  • Ventilation curtains, which are necessary to provide proper ventilation to prevent mine explosions and black lung, were not being used in certain working areas.
  • Water pressure was insufficient on the continuous miner's water sprays, which suppress dust, and prevent sparking and methane ignitions.
The violations allege that the mine operator engaged in aggravated conduct, constituting more than ordinary negligence, by not following mandatory safety standards, and allowing unsafe and unhealthful mining practices to continue.

"Some still aren't getting it"

"The conduct and behavior exhibited when we caught the mine operator by surprise is nothing short of outrageous," said Joseph A. Main, assistant secretary of labor for mine safety and health. "Despite the tragedy at Upper Big Branch last year, and all our efforts to bring mine operators into compliance, some still aren't getting it. The conditions observed at Randolph Mine place miners at serious risk to the threat of fire, explosion and black lung. Yet, MSHA inspectors can't be at every mine every day. Our continuing challenge is counteracting the egregious behavior of certain mine operators."

In March 2010, MSHA received an anonymous complaint about hazardous conditions at Randolph Mine just days after a small fire occurred there. The agency's inspectors found that the mine operator was not providing adequate ventilation to reduce the risk of explosions and exposure to coal mine dust.

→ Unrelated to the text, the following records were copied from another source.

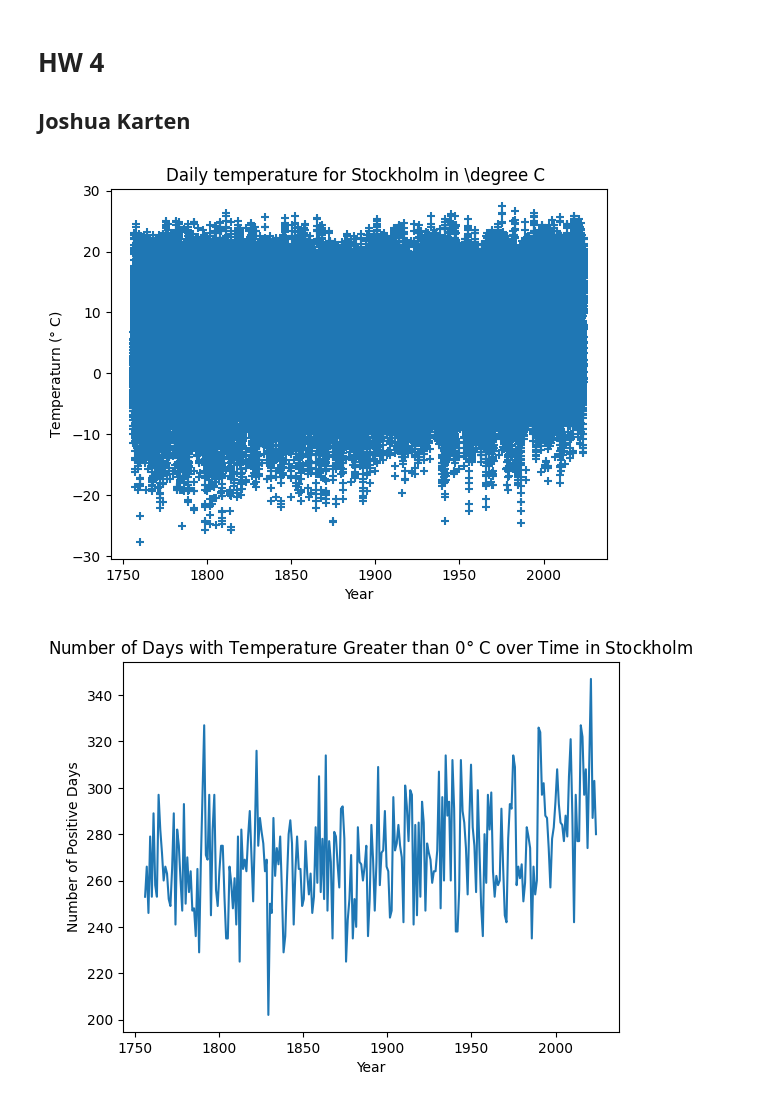
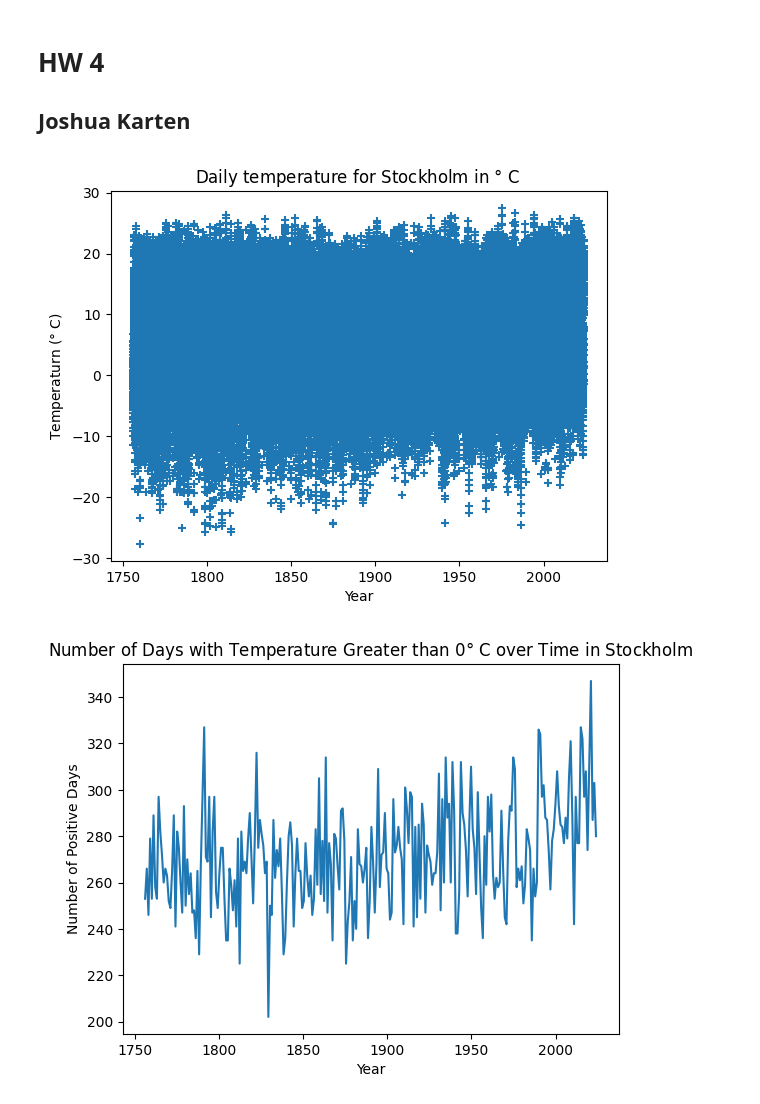
Before and after one commit to joshkarten/Computational-Physics, a Jupyter notebook: Mean Temperature.ipynb, the cells around one changed output. Saved outputs shown, nothing was run; the diff lists cells and outputs as text; code cells hidden in the pictures.

Commit message:
Fixed a plot title

```diff
--- a/Mean Temperature.ipynb
+++ b/Mean Temperature.ipynb
@@ -15,13 +15,13 @@ firstYear = datd[0][0]
 # %%
 x=np.linspace(firstYear,lastYear,datT.size)
 fig,ax = plt.subplots()
 ax.scatter(x,datT, marker='+')
 ax.set_xlabel('Year')
 ax.set_ylabel(r'Temperaturn ($\degree$ C)')
-ax.set_title(r'Daily temperature for Stockholm in \degree C ')
+ax.set_title(r'Daily temperature for Stockholm in $\degree$ C ')
 plt.show()
 # %% [output]
-[figure, old version]
+[figure, new version]
 # %%
 i=np.where(datd==firstYear)
 numPos = np.zeros(lastYear-firstYear+1)
```
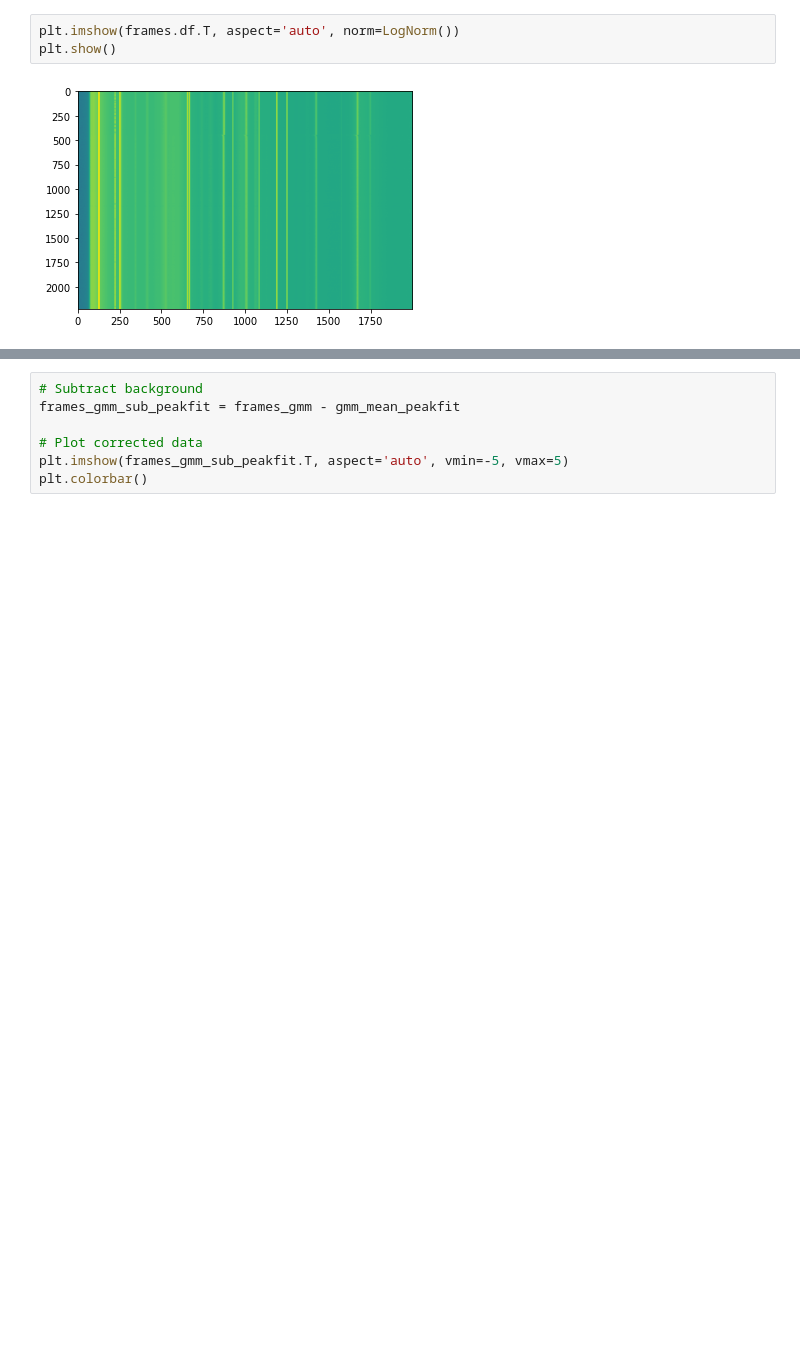
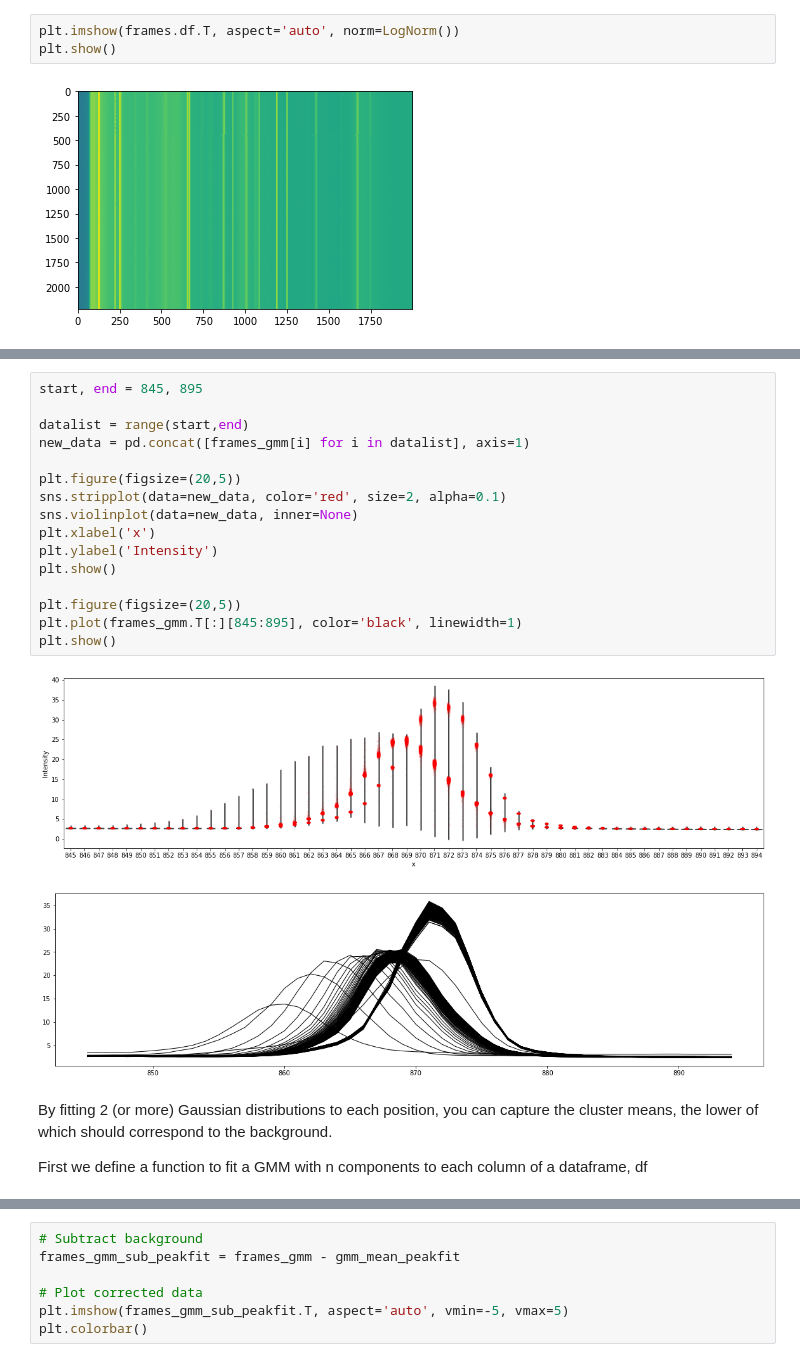
Before and after one commit to yue-here/xrd-ml-bkg, a Jupyter notebook: GMM background subtraction demonstration.ipynb, the cells around one changed output, grey strips where cells are left out. Saved outputs shown, nothing was run; the diff lists cells and outputs as text; blank space fills up the shorter version.

```diff
--- a/GMM background subtraction demonstration.ipynb
+++ b/GMM background subtraction demonstration.ipynb
@@ -271,0 +71,23 @@ Comparison - subtact peak-corrected GMM component from raw data
+# %%
+start, end = 845, 895
+
+datalist = range(start,end)
+new_data = pd.concat([frames_gmm[i] for i in datalist], axis=1)
+
+plt.figure(figsize=(20,5))
+sns.stripplot(data=new_data, color='red', size=2, alpha=0.1)
+sns.violinplot(data=new_data, inner=None)
+plt.xlabel('x')
+plt.ylabel('Intensity')
+plt.show()
+
+plt.figure(figsize=(20,5))
+plt.plot(frames_gmm.T[:][845:895], color='black', linewidth=1)
+plt.show()
+# %% [output]
+[figure, added]
+[figure, added]
+# %% [markdown]
+By fitting 2 (or more) Gaussian distributions to each position, you can capture the cluster means, the lower of which should correspond to the background.
+
+First we define a function to fit a GMM with n components to each column of a dataframe, df
```
Also changed, not shown: parts of 50 cells of this notebook, 2 other files.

Nine 104(d)(2) withdrawal orders were issued for the operator's failure to provide adequate ventilation, not following the approved ventilation plan by mining depths in excess of the maximum 20 feet, inadequate on-shift examinations and extensive accumulation of loose coal. Inspectors found some sections without air movement caused by line curtains (used to control air flow) being rolled up. These same types of conditions were found again during the April 2011 impact inspection. Section 104(d)(2) of the Federal Mine Safety and Health Act of 1977 refers to unwarrantable failure withdrawal orders and requires that an inspection with no similar violations be conducted before the order is terminated.

Impact inspections, which began in force in April 2010 following the explosion at the Upper Big Branch Mine, targets mines that merit increased agency attention and enforcement due to their poor compliance history or particular compliance concerns, including high numbers of violations or closure orders; indications of operator tactics, such as advance notification of inspections that prevent inspectors from observing violations; frequent hazard complaints or hotline calls; plan compliance issues; inadequate workplace examinations; a high number of accidents, injuries or illnesses; fatalities; and adverse conditions such as increased methane liberation, faulty roof conditions and inadequate ventilation.